A generation of stockbrokers and individual investors for whom Martin Zweig represented the wisdom of Wall Street are mourning the stock market legend’s passing on Monday at the age of 70.
Before the era of all stocks, all the time on CNBC and various Internet channels, there was PBS’ Wall Street Week with Louis Rukeyser, where Zweig (left) was a frequent guest starting in the 1970s, admired for his deep technical analysis of markets.
It was on Rukeyser’s show one Friday in October 1987 that Zweig made his most famous call, predicting a market crash, which occurred the very next trading day, Monday, Oct. 17.
The Dow plunged 508 points, a 23% decline and an apparent vindication of a technical indicator Zweig developed called the put-call ratio.
The successful call boosted interest in his Zweig Forecast newsletter, which the Cleveland native and New York and Miami resident had been writing since 1971 and which Hulbert Financial Digest ranked No. 1 during the 15 years it was monitored.
Zweig, a Ph.D in finance, had also written books, such as “Winning on Wall Street” (1986), and launched two closed-end funds.
The market maven coined a bit of Wall Street wisdom that investors, especially recently, have ignored at their peril: “Don’t fight the Fed,” he said, meaning that declining interest rates were going to lift stock prices. “Don’t fight the tape” was another Zweig dictum, meaning that going against a market trend is dangerous to one’s portfolio.
Together with partner Joseph DiMenna Jr., Zweig managed hedge funds that pioneered the now widely used long-short strategy that involves simultaneously buying equities expected to outperform while shorting those expected to decrease in value.
Zweig served on the board of his alma mater Wharton School of Business, and was active in other charities as well.

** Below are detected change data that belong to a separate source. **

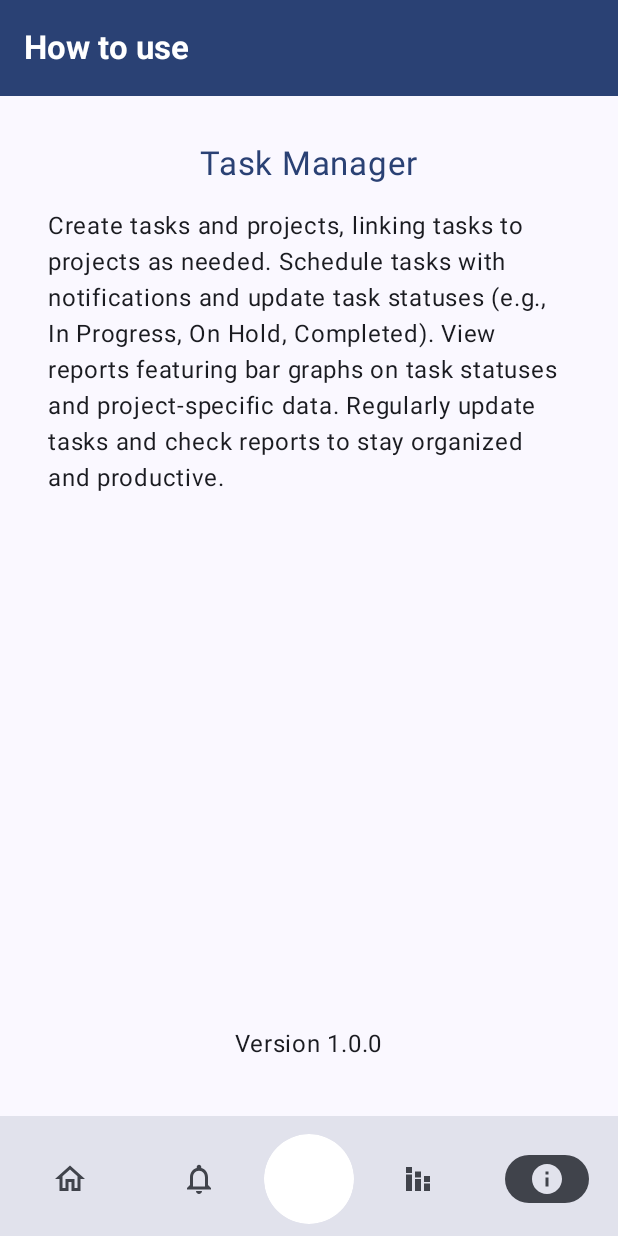
After one commit to Srinivas1109/Task-Manager-App, an Android app built with Jetpack Compose: the InfoScreen screen opened through its navigation route, on a phone screen of 412 x 824 dp. The commit adds this screen. Run offline under Robolectric (Android 15) with nearby library versions, the phone set to English and light mode, and no system bars; our stand-ins replace Dagger/Hilt's generated code.

Commit message:
info screen

```diff
--- a/app/src/main/java/com/benki/taskmanager/data/constants/NavigationRoutes.kt
+++ b/app/src/main/java/com/benki/taskmanager/data/constants/NavigationRoutes.kt
@@ -4,7 +4,7 @@ object NavigationRoutes {
     const val ON_BOARDING_ROUTE = "on_boarding"
     const val HOME = "home"
     const val NOTIFICATIONS = "notifications"
-    const val PROFILE = "profile"
+    const val INFO = "info"
     const val REPORT = "report"
     const val CREATE_TASK = "create_task"
     const val CREATE_PROJECT = "create_project"
--- a/app/src/main/java/com/benki/taskmanager/navigation/SetupNavGraph.kt
+++ b/app/src/main/java/com/benki/taskmanager/navigation/SetupNavGraph.kt
@@ -20,7 +20,7 @@ import com.benki.taskmanager.presentation.createtask.CreateTaskScreen
 import com.benki.taskmanager.presentation.home.HomeScreen
 import com.benki.taskmanager.presentation.notifications.NotificationScreen
 import com.benki.taskmanager.presentation.onboarding.OnBoardingScreen
-import com.benki.taskmanager.presentation.profile.ProfileScreen
+import com.benki.taskmanager.presentation.info.InfoScreen
 import com.benki.taskmanager.presentation.report.ReportScreen
 import com.benki.taskmanager.presentation.tasks.Tasks
 
@@ -55,8 +55,8 @@ fun SetupNavGraph(
         composable(route = NavigationRoutes.REPORT) {
             ReportScreen()
         }
-        composable(route = NavigationRoutes.PROFILE) {
-            ProfileScreen()
+        composable(route = NavigationRoutes.INFO) {
+            InfoScreen()
         }
         composable(route = NavigationRoutes.CREATE_TASK) {
             CreateTaskScreen(onBackButtonClick = { navHostController.popBackStack() },
--- a/app/src/main/java/com/benki/taskmanager/presentation/components/TaskManagerBottomBar.kt
+++ b/app/src/main/java/com/benki/taskmanager/presentation/components/TaskManagerBottomBar.kt
@@ -3,19 +3,17 @@ package com.benki.taskmanager.presentation.components
 import androidx.compose.foundation.background
 import androidx.compose.foundation.layout.Box
 import androidx.compose.foundation.layout.fillMaxSize
-import androidx.compose.foundation.layout.safeDrawingPadding
 import androidx.compose.foundation.layout.size
 import androidx.compose.foundation.shape.CircleShape
 import androidx.compose.material.icons.Icons
 import androidx.compose.material.icons.filled.Home
+import androidx.compose.material.icons.filled.Info
 import androidx.compose.material.icons.filled.Notifications
-import androidx.compose.material.icons.filled.NotificationsActive
-import androidx.compose.material.icons.filled.Person
 import androidx.compose.material.icons.filled.StackedBarChart
 import androidx.compose.material.icons.filled.Task
 import androidx.compose.material.icons.outlined.Home
+import androidx.compose.material.icons.outlined.Info
 import androidx.compose.material.icons.outlined.Notifications
-import androidx.compose.material.icons.outlined.Person
 import androidx.compose.material.icons.outlined.StackedBarChart
 import androidx.compose.material3.BottomAppBar
 import androidx.compose.material3.Icon
@@ -24,7 +22,6 @@ import androidx.compose.material3.IconButtonDefaults
 import androidx.compose.material3.MaterialTheme
 import androidx.compose.material3.NavigationBarItem
 import androidx.compose.material3.NavigationBarItemDefaults
-import androidx.compose.material3.Text
 import androidx.compose.runtime.Composable
 import androidx.compose.ui.Alignment
 import androidx.compose.ui.Modifier
@@ -33,7 +30,7 @@ import androidx.compose.ui.unit.dp
 import androidx.navigation.NavController
 import com.benki.taskmanager.data.constants.NavigationRoutes.HOME
 import com.benki.taskmanager.data.constants.NavigationRoutes.NOTIFICATIONS
-import com.benki.taskmanager.data.constants.NavigationRoutes.PROFILE
+import com.benki.taskmanager.data.constants.NavigationRoutes.INFO
 import com.benki.taskmanager.data.constants.NavigationRoutes.REPORT
 
 @Composable
@@ -144,16 +141,16 @@ fun TaskManagerBottomBar(
             )
 
             NavigationBarItem(
-                selected = activeScreen == PROFILE,
+                selected = activeScreen == INFO,
                 onClick = {
                     if (modalVisible) {
                         toggleModal(false)
                     }
-                    navController.navigate(PROFILE)
+                    navController.navigate(INFO)
                 },
                 icon = {
                     Icon(
-                        imageVector = if (activeScreen == PROFILE) Icons.Filled.Person else Icons.Outlined.Person,
+                        imageVector = if (activeScreen == INFO) Icons.Filled.Info else Icons.Outlined.Info,
                         contentDescription = null
                     )
                 },
--- /dev/null
+++ b/app/src/main/java/com/benki/taskmanager/presentation/info/InfoScreen.kt
@@ -0,0 +1,67 @@
+package com.benki.taskmanager.presentation.info
+
+import androidx.compose.foundation.layout.Arrangement
+import androidx.compose.foundation.layout.Column
+import androidx.compose.foundation.layout.WindowInsets
+import androidx.compose.foundation.layout.fillMaxSize
+import androidx.compose.foundation.layout.fillMaxWidth
+import androidx.compose.foundation.layout.padding
+import androidx.compose.foundation.layout.safeDrawingPadding
+import androidx.compose.foundation.layout.windowInsetsPadding
+import androidx.compose.material3.CenterAlignedTopAppBar
+import androidx.compose.material3.ExperimentalMaterial3Api
+import androidx.compose.material3.MaterialTheme
+import androidx.compose.material3.Text
+import androidx.compose.material3.TopAppBar
+import androidx.compose.material3.TopAppBarDefaults
+import androidx.compose.runtime.Composable
+import androidx.compose.ui.Alignment
+import androidx.compose.ui.Modifier
+import androidx.compose.ui.graphics.Color
+import androidx.compose.ui.res.stringResource
+import androidx.compose.ui.text.font.FontWeight
+import androidx.compose.ui.unit.dp
+import com.benki.taskmanager.R
+
+@OptIn(ExperimentalMaterial3Api::class)
+@Composable
+fun InfoScreen(modifier: Modifier = Modifier) {
+    Column(modifier = modifier.fillMaxSize()) {
+        TopAppBar(
+            title = { Text(text = "How to use", fontWeight = FontWeight.Bold) },
+            colors = TopAppBarDefaults.topAppBarColors(
+                containerColor = MaterialTheme.colorScheme.primary,
+                titleContentColor = Color.White,
+                navigationIconContentColor = Color.White
+            )
+        )
+        Column(
+            modifier = modifier
+                .padding(16.dp)
+                .fillMaxSize()
+                .windowInsetsPadding(WindowInsets(bottom = 100.dp)),
+            horizontalAlignment = Alignment.CenterHorizontally,
+            verticalArrangement = Arrangement.SpaceBetween
+        ) {
+            Column(
+                modifier = modifier
+                    .padding(16.dp)
+                    .fillMaxWidth(),
+                horizontalAlignment = Alignment.CenterHorizontally,
+                verticalArrangement = Arrangement.spacedBy(16.dp)
+            ) {
+                Text(
+                    text = "Task Manager",
+                    fontSize = MaterialTheme.typography.titleLarge.fontSize,
+                    fontWeight = MaterialTheme.typography.titleLarge.fontWeight,
+                    color = MaterialTheme.colorScheme.primary
+                )
+
+                Text(text = stringResource(R.string.app_info))
+            }
+
+            Text(text = "Version 1.0.0", color = MaterialTheme.colorScheme.onBackground)
+
+        }
+    }
+}
--- a/app/src/main/java/com/benki/taskmanager/presentation/profile/HomeScreen.kt
+++ /dev/null
@@ -1,13 +0,0 @@
-package com.benki.taskmanager.presentation.profile
-
-import androidx.compose.foundation.layout.Column
-import androidx.compose.material3.Text
-import androidx.compose.runtime.Composable
-import androidx.compose.ui.Modifier
-
-@Composable
-fun ProfileScreen(modifier: Modifier = Modifier) {
-    Column {
-        Text(text = "Profile screen")
-    }
-}
--- a/app/src/main/res/values/strings.xml
+++ b/app/src/main/res/values/strings.xml
@@ -15,4 +15,5 @@
     <string name="overdue_tasks">You have no overdue tasks. Well done on staying on top of things!</string>
     <string name="reopened_tasks">ou have no reopened tasks. Everything is on the right track!</string>
     <string name="in_review_tasks">You have no tasks in review. Everything has been checked and approved!</string>
+    <string name="app_info">Create tasks and projects, linking tasks to projects as needed. Schedule tasks with notifications and update task statuses (e.g., In Progress, On Hold, Completed). View reports featuring bar graphs on task statuses and project-specific data. Regularly update tasks and check reports to stay organized and productive.</string>
 </resources>
```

He is survived by his wife, Barbara, and two sons, Zack and Alex.